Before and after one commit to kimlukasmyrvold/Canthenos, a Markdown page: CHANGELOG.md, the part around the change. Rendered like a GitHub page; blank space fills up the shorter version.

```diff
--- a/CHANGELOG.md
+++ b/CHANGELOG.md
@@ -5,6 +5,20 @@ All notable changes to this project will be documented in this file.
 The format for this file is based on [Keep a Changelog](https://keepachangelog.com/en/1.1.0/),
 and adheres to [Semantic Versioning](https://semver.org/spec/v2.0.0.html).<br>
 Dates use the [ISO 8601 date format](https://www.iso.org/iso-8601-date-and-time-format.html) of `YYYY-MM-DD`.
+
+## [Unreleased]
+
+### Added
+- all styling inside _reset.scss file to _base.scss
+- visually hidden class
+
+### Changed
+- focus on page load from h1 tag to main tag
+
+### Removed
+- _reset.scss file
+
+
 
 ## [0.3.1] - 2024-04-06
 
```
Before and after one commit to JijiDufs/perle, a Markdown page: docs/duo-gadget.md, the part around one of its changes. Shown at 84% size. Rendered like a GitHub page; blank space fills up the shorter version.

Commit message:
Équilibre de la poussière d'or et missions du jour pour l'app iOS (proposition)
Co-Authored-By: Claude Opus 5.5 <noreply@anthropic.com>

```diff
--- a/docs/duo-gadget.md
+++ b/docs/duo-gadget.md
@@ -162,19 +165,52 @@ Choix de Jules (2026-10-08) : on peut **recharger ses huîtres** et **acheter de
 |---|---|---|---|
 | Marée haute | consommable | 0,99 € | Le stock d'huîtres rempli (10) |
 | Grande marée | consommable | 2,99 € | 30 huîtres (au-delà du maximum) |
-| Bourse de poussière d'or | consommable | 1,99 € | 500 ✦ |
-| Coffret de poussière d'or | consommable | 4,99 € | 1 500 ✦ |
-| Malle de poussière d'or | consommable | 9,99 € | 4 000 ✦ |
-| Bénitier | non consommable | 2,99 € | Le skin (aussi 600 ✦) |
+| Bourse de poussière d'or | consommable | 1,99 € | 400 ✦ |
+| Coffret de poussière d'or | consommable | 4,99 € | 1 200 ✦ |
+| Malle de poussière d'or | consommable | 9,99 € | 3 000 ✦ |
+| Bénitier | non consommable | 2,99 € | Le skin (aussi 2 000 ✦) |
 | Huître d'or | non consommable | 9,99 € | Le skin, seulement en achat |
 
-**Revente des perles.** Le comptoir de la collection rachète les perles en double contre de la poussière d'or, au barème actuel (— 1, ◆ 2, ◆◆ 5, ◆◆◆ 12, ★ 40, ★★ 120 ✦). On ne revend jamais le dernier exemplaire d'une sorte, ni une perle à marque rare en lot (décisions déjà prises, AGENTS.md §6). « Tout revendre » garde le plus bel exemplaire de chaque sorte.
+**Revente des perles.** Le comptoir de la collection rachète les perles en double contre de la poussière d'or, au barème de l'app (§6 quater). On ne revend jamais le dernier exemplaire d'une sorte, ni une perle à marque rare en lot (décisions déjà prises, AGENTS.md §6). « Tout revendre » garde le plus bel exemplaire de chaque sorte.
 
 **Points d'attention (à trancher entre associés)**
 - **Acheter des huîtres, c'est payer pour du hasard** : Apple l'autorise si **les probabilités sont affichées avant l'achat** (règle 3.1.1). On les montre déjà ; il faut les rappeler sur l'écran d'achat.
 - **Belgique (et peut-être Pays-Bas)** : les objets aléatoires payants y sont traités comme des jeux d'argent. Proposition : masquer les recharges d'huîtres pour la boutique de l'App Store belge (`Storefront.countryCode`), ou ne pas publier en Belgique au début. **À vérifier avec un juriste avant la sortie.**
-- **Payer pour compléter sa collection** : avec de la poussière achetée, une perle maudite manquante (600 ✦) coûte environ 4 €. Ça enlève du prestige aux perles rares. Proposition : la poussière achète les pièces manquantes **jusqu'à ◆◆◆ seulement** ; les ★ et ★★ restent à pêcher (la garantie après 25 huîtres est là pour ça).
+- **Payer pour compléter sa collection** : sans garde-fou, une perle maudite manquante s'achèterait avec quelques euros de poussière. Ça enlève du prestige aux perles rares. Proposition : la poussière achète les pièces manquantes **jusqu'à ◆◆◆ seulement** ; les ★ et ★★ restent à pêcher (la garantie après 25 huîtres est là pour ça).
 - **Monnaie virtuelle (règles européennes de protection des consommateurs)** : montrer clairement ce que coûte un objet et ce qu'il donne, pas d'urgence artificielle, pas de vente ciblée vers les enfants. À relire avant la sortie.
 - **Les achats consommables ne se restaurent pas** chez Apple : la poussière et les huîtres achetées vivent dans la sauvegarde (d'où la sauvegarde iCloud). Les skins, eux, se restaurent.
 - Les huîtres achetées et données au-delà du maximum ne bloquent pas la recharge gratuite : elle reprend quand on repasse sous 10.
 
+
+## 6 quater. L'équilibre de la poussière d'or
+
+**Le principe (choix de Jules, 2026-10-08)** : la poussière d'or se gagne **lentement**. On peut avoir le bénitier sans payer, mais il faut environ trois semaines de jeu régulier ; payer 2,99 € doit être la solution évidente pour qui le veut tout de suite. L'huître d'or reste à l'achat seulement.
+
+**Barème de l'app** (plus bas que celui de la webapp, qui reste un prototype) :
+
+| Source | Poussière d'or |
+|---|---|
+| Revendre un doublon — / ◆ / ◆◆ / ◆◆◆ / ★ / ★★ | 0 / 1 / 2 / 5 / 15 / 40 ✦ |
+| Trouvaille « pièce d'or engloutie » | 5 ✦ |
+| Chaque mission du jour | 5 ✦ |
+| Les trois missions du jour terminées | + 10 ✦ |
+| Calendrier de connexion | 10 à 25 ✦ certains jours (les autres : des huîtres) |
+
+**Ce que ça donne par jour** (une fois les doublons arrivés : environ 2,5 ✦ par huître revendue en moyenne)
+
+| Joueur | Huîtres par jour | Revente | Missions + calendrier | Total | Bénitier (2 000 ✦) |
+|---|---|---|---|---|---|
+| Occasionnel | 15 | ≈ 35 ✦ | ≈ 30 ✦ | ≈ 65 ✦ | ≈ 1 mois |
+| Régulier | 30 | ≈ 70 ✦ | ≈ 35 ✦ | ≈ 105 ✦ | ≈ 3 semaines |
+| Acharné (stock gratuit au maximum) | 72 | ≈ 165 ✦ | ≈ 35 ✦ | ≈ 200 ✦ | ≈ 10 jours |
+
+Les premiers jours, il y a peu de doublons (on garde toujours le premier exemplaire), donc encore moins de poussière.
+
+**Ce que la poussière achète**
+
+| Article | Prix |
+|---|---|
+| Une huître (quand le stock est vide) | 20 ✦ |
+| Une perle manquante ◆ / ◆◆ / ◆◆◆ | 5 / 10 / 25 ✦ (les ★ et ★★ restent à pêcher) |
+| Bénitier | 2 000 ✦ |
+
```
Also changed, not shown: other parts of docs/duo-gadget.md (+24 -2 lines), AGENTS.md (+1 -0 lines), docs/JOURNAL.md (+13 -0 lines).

- - - - -

_Instructions for the task_:
Repeat all of the material, exactly as it reads.

_Answer for the task_:
Before and after one commit to kimlukasmyrvold/Canthenos, a Markdown page: CHANGELOG.md, the part around the change. Rendered like a GitHub page; blank space fills up the shorter version.

```diff
--- a/CHANGELOG.md
+++ b/CHANGELOG.md
@@ -5,6 +5,20 @@ All notable changes to this project will be documented in this file.
 The format for this file is based on [Keep a Changelog](https://keepachangelog.com/en/1.1.0/),
 and adheres to [Semantic Versioning](https://semver.org/spec/v2.0.0.html).<br>
 Dates use the [ISO 8601 date format](https://www.iso.org/iso-8601-date-and-time-format.html) of `YYYY-MM-DD`.
+
+## [Unreleased]
+
+### Added
+- all styling inside _reset.scss file to _base.scss
+- visually hidden class
+
+### Changed
+- focus on page load from h1 tag to main tag
+
+### Removed
+- _reset.scss file
+
+
 
 ## [0.3.1] - 2024-04-06
 
```
Before and after one commit to JijiDufs/perle, a Markdown page: docs/duo-gadget.md, the part around one of its changes. Shown at 84% size. Rendered like a GitHub page; blank space fills up the shorter version.

Commit message:
Équilibre de la poussière d'or et missions du jour pour l'app iOS (proposition)
Co-Authored-By: Claude Opus 5.5 <noreply@anthropic.com>

```diff
--- a/docs/duo-gadget.md
+++ b/docs/duo-gadget.md
@@ -162,19 +165,52 @@ Choix de Jules (2026-10-08) : on peut **recharger ses huîtres** et **acheter de
 |---|---|---|---|
 | Marée haute | consommable | 0,99 € | Le stock d'huîtres rempli (10) |
 | Grande marée | consommable | 2,99 € | 30 huîtres (au-delà du maximum) |
-| Bourse de poussière d'or | consommable | 1,99 € | 500 ✦ |
-| Coffret de poussière d'or | consommable | 4,99 € | 1 500 ✦ |
-| Malle de poussière d'or | consommable | 9,99 € | 4 000 ✦ |
-| Bénitier | non consommable | 2,99 € | Le skin (aussi 600 ✦) |
+| Bourse de poussière d'or | consommable | 1,99 € | 400 ✦ |
+| Coffret de poussière d'or | consommable | 4,99 € | 1 200 ✦ |
+| Malle de poussière d'or | consommable | 9,99 € | 3 000 ✦ |
+| Bénitier | non consommable | 2,99 € | Le skin (aussi 2 000 ✦) |
 | Huître d'or | non consommable | 9,99 € | Le skin, seulement en achat |
 
-**Revente des perles.** Le comptoir de la collection rachète les perles en double contre de la poussière d'or, au barème actuel (— 1, ◆ 2, ◆◆ 5, ◆◆◆ 12, ★ 40, ★★ 120 ✦). On ne revend jamais le dernier exemplaire d'une sorte, ni une perle à marque rare en lot (décisions déjà prises, AGENTS.md §6). « Tout revendre » garde le plus bel exemplaire de chaque sorte.
+**Revente des perles.** Le comptoir de la collection rachète les perles en double contre de la poussière d'or, au barème de l'app (§6 quater). On ne revend jamais le dernier exemplaire d'une sorte, ni une perle à marque rare en lot (décisions déjà prises, AGENTS.md §6). « Tout revendre » garde le plus bel exemplaire de chaque sorte.
 
 **Points d'attention (à trancher entre associés)**
 - **Acheter des huîtres, c'est payer pour du hasard** : Apple l'autorise si **les probabilités sont affichées avant l'achat** (règle 3.1.1). On les montre déjà ; il faut les rappeler sur l'écran d'achat.
 - **Belgique (et peut-être Pays-Bas)** : les objets aléatoires payants y sont traités comme des jeux d'argent. Proposition : masquer les recharges d'huîtres pour la boutique de l'App Store belge (`Storefront.countryCode`), ou ne pas publier en Belgique au début. **À vérifier avec un juriste avant la sortie.**
-- **Payer pour compléter sa collection** : avec de la poussière achetée, une perle maudite manquante (600 ✦) coûte environ 4 €. Ça enlève du prestige aux perles rares. Proposition : la poussière achète les pièces manquantes **jusqu'à ◆◆◆ seulement** ; les ★ et ★★ restent à pêcher (la garantie après 25 huîtres est là pour ça).
+- **Payer pour compléter sa collection** : sans garde-fou, une perle maudite manquante s'achèterait avec quelques euros de poussière. Ça enlève du prestige aux perles rares. Proposition : la poussière achète les pièces manquantes **jusqu'à ◆◆◆ seulement** ; les ★ et ★★ restent à pêcher (la garantie après 25 huîtres est là pour ça).
 - **Monnaie virtuelle (règles européennes de protection des consommateurs)** : montrer clairement ce que coûte un objet et ce qu'il donne, pas d'urgence artificielle, pas de vente ciblée vers les enfants. À relire avant la sortie.
 - **Les achats consommables ne se restaurent pas** chez Apple : la poussière et les huîtres achetées vivent dans la sauvegarde (d'où la sauvegarde iCloud). Les skins, eux, se restaurent.
 - Les huîtres achetées et données au-delà du maximum ne bloquent pas la recharge gratuite : elle reprend quand on repasse sous 10.
 
+
+## 6 quater. L'équilibre de la poussière d'or
+
+**Le principe (choix de Jules, 2026-10-08)** : la poussière d'or se gagne **lentement**. On peut avoir le bénitier sans payer, mais il faut environ trois semaines de jeu régulier ; payer 2,99 € doit être la solution évidente pour qui le veut tout de suite. L'huître d'or reste à l'achat seulement.
+
+**Barème de l'app** (plus bas que celui de la webapp, qui reste un prototype) :
+
+| Source | Poussière d'or |
+|---|---|
+| Revendre un doublon — / ◆ / ◆◆ / ◆◆◆ / ★ / ★★ | 0 / 1 / 2 / 5 / 15 / 40 ✦ |
+| Trouvaille « pièce d'or engloutie » | 5 ✦ |
+| Chaque mission du jour | 5 ✦ |
+| Les trois missions du jour terminées | + 10 ✦ |
+| Calendrier de connexion | 10 à 25 ✦ certains jours (les autres : des huîtres) |
+
+**Ce que ça donne par jour** (une fois les doublons arrivés : environ 2,5 ✦ par huître revendue en moyenne)
+
+| Joueur | Huîtres par jour | Revente | Missions + calendrier | Total | Bénitier (2 000 ✦) |
+|---|---|---|---|---|---|
+| Occasionnel | 15 | ≈ 35 ✦ | ≈ 30 ✦ | ≈ 65 ✦ | ≈ 1 mois |
+| Régulier | 30 | ≈ 70 ✦ | ≈ 35 ✦ | ≈ 105 ✦ | ≈ 3 semaines |
+| Acharné (stock gratuit au maximum) | 72 | ≈ 165 ✦ | ≈ 35 ✦ | ≈ 200 ✦ | ≈ 10 jours |
+
+Les premiers jours, il y a peu de doublons (on garde toujours le premier exemplaire), donc encore moins de poussière.
+
+**Ce que la poussière achète**
+
+| Article | Prix |
+|---|---|
+| Une huître (quand le stock est vide) | 20 ✦ |
+| Une perle manquante ◆ / ◆◆ / ◆◆◆ | 5 / 10 / 25 ✦ (les ★ et ★★ restent à pêcher) |
+| Bénitier | 2 000 ✦ |
+
```
Also changed, not shown: other parts of docs/duo-gadget.md (+24 -2 lines), AGENTS.md (+1 -0 lines), docs/JOURNAL.md (+13 -0 lines).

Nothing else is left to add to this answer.